-- INPUT follows --

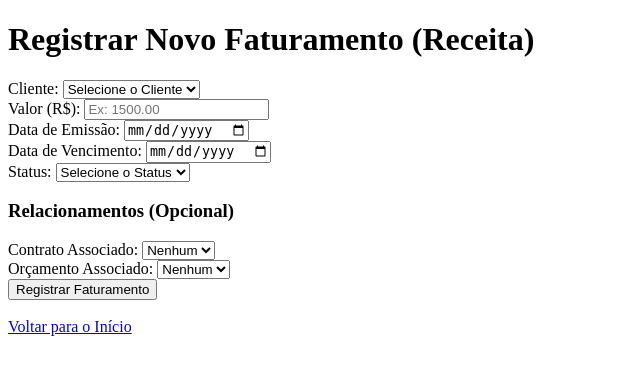
After one commit to GabrielGugg/daedalosys, a Flask app: page /financeiro/faturamentos/novo in a window 1280 px wide. The commit adds this page. Shown: the top 375 px of the page, without its empty margins (0-640 px from the left). Run offline with Flask 3, Linux system fonts and the light colour scheme.

Commit message:
Adicionado módulos de custo e faturamento

```diff
--- a/app.py
+++ b/app.py
@@ -306,7 +306,13 @@ def novo_chamado():
     tecnicos = Tecnico.query.order_by(Tecnico.nome).all()
 
     # Valores fixos para campos de seleção
-    PRIORIDADES = [1, 2, 3, 4, 5] # 1 é a mais alta
+    PRIORIDADES = {
+        1: 'Muito Alta',
+        2: 'Alta',
+        3: 'Média',
+        4: 'Baixa',
+        5: 'Muito Baixa'
+    }
     STATUS_INICIAL = {
         1: 'Aberto',
         2: 'Em Andamento',
@@ -346,7 +352,13 @@ def editar_chamado(id):
     tecnicos = Tecnico.query.order_by(Tecnico.nome).all()
 
     # Opções para os campos de seleção
-    PRIORIDADES = [1, 2, 3, 4, 5]
+    PRIORIDADES = {
+        1: 'Muito Alta',
+        2: 'Alta',
+        3: 'Média',
+        4: 'Baixa',
+        5: 'Muito Baixa'
+    }
     STATUS_OPCOES = {
         1: 'Aberto',
         2: 'Em Andamento',
@@ -409,6 +421,142 @@ def excluir_chamado(id):
     # Redireciona de volta para a lista de chamados
     return redirect(url_for('lista_chamados'))
 
+# Rota para exibir o formulário de cadastro de custo e processar os dados
+@app.route('/financeiro/custos/novo', methods=['GET', 'POST'])
+def novo_custo():
+    # Busca clientes para a associação (custo pode ser de um cliente ou geral)
+    clientes = Cliente.query.order_by(Cliente.razao_social).all()
+
+    # Opções para Tipo de Custo (baseado no campo 'tipo' int do seu diagrama)
+    TIPOS_CUSTO = {
+        1: 'Custo Operacional',
+        2: 'Custo com Cliente',
+        3: 'Despesa Fixa'
+    }
+
+    if request.method == 'POST':
+        # 1. Obter dados do formulário
+        id_cliente = request.form.get('id_cliente') # Pode ser None
+        descricao = request.form['descricao']
+        valor_str = request.form['valor'].replace(',', '.') # Substitui vírgula por ponto para conversão
+        tipo = request.form['tipo']
+        data_str = request.form['data']
+
+        # 2. Tratamento de Dados e Criação do Objeto
+
+        # Converte a data string para objeto date
+        data_registro = datetime.strptime(data_str, '%Y-%m-%d').date()
+
+        novo_custo_db = Custo(
+            id_cliente=id_cliente if id_cliente else None,
+            descricao=descricao,
+            # Converte o valor para float/Numeric
+            valor=float(valor_str),
+            tipo=int(tipo),
+            data=data_registro
+        )
+
+        # 3. Adicionar e salvar
+        db.session.add(novo_custo_db)
+        db.session.commit()
+
+        # 4. Redirecionar para a lista de custos
+        return redirect(url_for('lista_custos'))
+
+    # Se for GET, renderizar o formulário
+    return render_template('custo_cadastro.html',
+                           clientes=clientes,
+                           tipos_custo=TIPOS_CUSTO)
+
+# Rota para exibir a lista de custos
+@app.route('/financeiro/custos/lista')
+def lista_custos():
+    custos = Custo.query.order_by(Custo.data.desc()).all()
+
+    # Mapa para traduzir o código do tipo de custo
+    TIPOS_CUSTO = {
+        1: 'Operacional',
+        2: 'Com Cliente',
+        3: 'Despesa Fixa'
+    }
+
+    return render_template('custo_lista.html',
+                           custos=custos,
+                           tipos_custo=TIPOS_CUSTO)
+
+# Rota para exibir o formulário de cadastro de faturamento e processar os dados
+@app.route('/financeiro/faturamentos/novo', methods=['GET', 'POST'])
+def novo_faturamento():
+    # Busca dados para as chaves estrangeiras
+    clientes = Cliente.query.order_by(Cliente.razao_social).all()
+    contratos = Contrato.query.all() # Todos os contratos
+    orcamentos = Orcamento.query.all() # Todos os orçamentos
+
+    # Opções para Status de Faturamento (baseado no campo 'status' int)
+    STATUS_FATURAMENTO = {
+        1: 'Aberto',
+        2: 'Emitido',
+        3: 'Pago',
+        4: 'Cancelado'
+    }
+
+    if request.method == 'POST':
+        # 1. Obter dados do formulário
+        id_cliente = request.form['id_cliente']
+        id_contrato = request.form.get('id_contrato')
+        id_orcamento = request.form.get('id_orcamento')
+
+        data_emissao_str = request.form['data_emissao']
+        data_vencimento_str = request.form['data_vencimento']
+        valor_total_str = request.form['valor_total'].replace(',', '.')
+        status = request.form['status']
+
+        # 2. Tratamento de Dados e Criação do Objeto
+
+        # Converte datas
+        data_emissao = datetime.strptime(data_emissao_str, '%Y-%m-%d').date()
+        data_vencimento = datetime.strptime(data_vencimento_str, '%Y-%m-%d').date()
+
+        novo_faturamento_db = Faturamento(
+            id_cliente=id_cliente,
+            id_contrato=id_contrato if id_contrato else None,
+            id_orcamento=id_orcamento if id_orcamento else None,
+            data_emissao=data_emissao,
+            data_vencimento=data_vencimento,
+            valor_total=float(valor_total_str),
+            status=int(status)
+        )
+
+        # 3. Adicionar e salvar
+        db.session.add(novo_faturamento_db)
+        db.session.commit()
+
+        # 4. Redirecionar para a lista de faturamentos
+        return redirect(url_for('lista_faturamentos'))
+
+    # Se for GET, renderizar o formulário
+    return render_template('faturamento_cadastro.html',
+                           clientes=clientes,
+                           contratos=contratos,
+                           orcamentos=orcamentos,
+                           status_faturamento=STATUS_FATURAMENTO)
+
+# Rota para exibir a lista de faturamentos
+@app.route('/financeiro/faturamentos/lista')
+def lista_faturamentos():
+    faturamentos = Faturamento.query.order_by(Faturamento.data_emissao.desc()).all()
+
+    STATUS_FATURAMENTO = {
+        1: 'Aberto',
+        2: 'Emitido',
+        3: 'Pago',
+        4: 'Cancelado'
+    }
+
+    return render_template('faturamento_lista.html',
+                           faturamentos=faturamentos,
+                           status_faturamento=STATUS_FATURAMENTO)
+
 # --- Criação do Banco de Dados ---
 with app.app_context():
     db.create_all()
--- /dev/null
+++ b/templates/faturamento_cadastro.html
@@ -0,0 +1,70 @@
+<!DOCTYPE html>
+<html lang="pt-br">
+<head>
+    <meta charset="UTF-8">
+    <title>Registrar Novo Faturamento - DaedaloSYS</title>
+</head>
+<body>
+    <h1>Registrar Novo Faturamento (Receita)</h1>
+
+    <form action="/financeiro/faturamentos/novo" method="POST">
+        <div>
+            <label for="id_cliente">Cliente:</label>
+            <select id="id_cliente" name="id_cliente" required>
+                <option value="" disabled selected>Selecione o Cliente</option>
+                {% for cliente in clientes %}
+                    <option value="{{ cliente.id }}">{{ cliente.razao_social }}</option>
+                {% endfor %}
+            </select>
+        </div>
+
+        <div>
+            <label for="valor_total">Valor (R$):</label>
+            <input type="text" id="valor_total" name="valor_total" placeholder="Ex: 1500.00" required>
+        </div>
+
+        <div>
+            <label for="data_emissao">Data de Emissão:</label>
+            <input type="date" id="data_emissao" name="data_emissao" required>
+        </div>
+        <div>
+            <label for="data_vencimento">Data de Vencimento:</label>
+            <input type="date" id="data_vencimento" name="data_vencimento" required>
+        </div>
+
+        <div>
+            <label for="status">Status:</label>
+            <select id="status" name="status" required>
+                <option value="" disabled selected>Selecione o Status</option>
+                {% for key, value in status_faturamento.items() %}
+                    <option value="{{ key }}">{{ value }}</option>
+                {% endfor %}
+            </select>
+        </div>
+
+        <h3>Relacionamentos (Opcional)</h3>
+        <div>
+            <label for="id_contrato">Contrato Associado:</label>
+            <select id="id_contrato" name="id_contrato">
+                <option value="">Nenhum</option>
+                {% for contrato in contratos %}
+                    <option value="{{ contrato.id }}">Contrato #{{ contrato.id }} - Cliente: {{ contrato.cliente.razao_social }}</option>
+                {% endfor %}
+            </select>
+        </div>
+        <div>
+            <label for="id_orcamento">Orçamento Associado:</label>
+            <select id="id_orcamento" name="id_orcamento">
+                <option value="">Nenhum</option>
+                {% for orcamento in orcamentos %}
+                    <option value="{{ orcamento.id }}">Orçamento #{{ orcamento.id }} - Cliente: {{ orcamento.cliente.razao_social }}</option>
+                {% endfor %}
+            </select>
+        </div>
+
+        <button type="submit">Registrar Faturamento</button>
+    </form>
+    <br>
+    <a href="/">Voltar para o Início</a>
+</body>
+</html>
```
Also changed, not shown: templates/chamado_cadastro.html (+4 -4 lines), templates/chamado_editar.html (+5 -3 lines), templates/custo_cadastro.html (added, +51 -0 lines), templates/custo_lista.html (added, +54 -0 lines), templates/faturamento_lista.html (added, +48 -0 lines), templates/index.html (+5 -5 lines).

-- INPUT concluded --

DIRECTIONS
Check each line of the records above for "descricao", and copy those that have it.

OUTPUT BELOW
+        descricao = request.form['descricao']
+            descricao=descricao,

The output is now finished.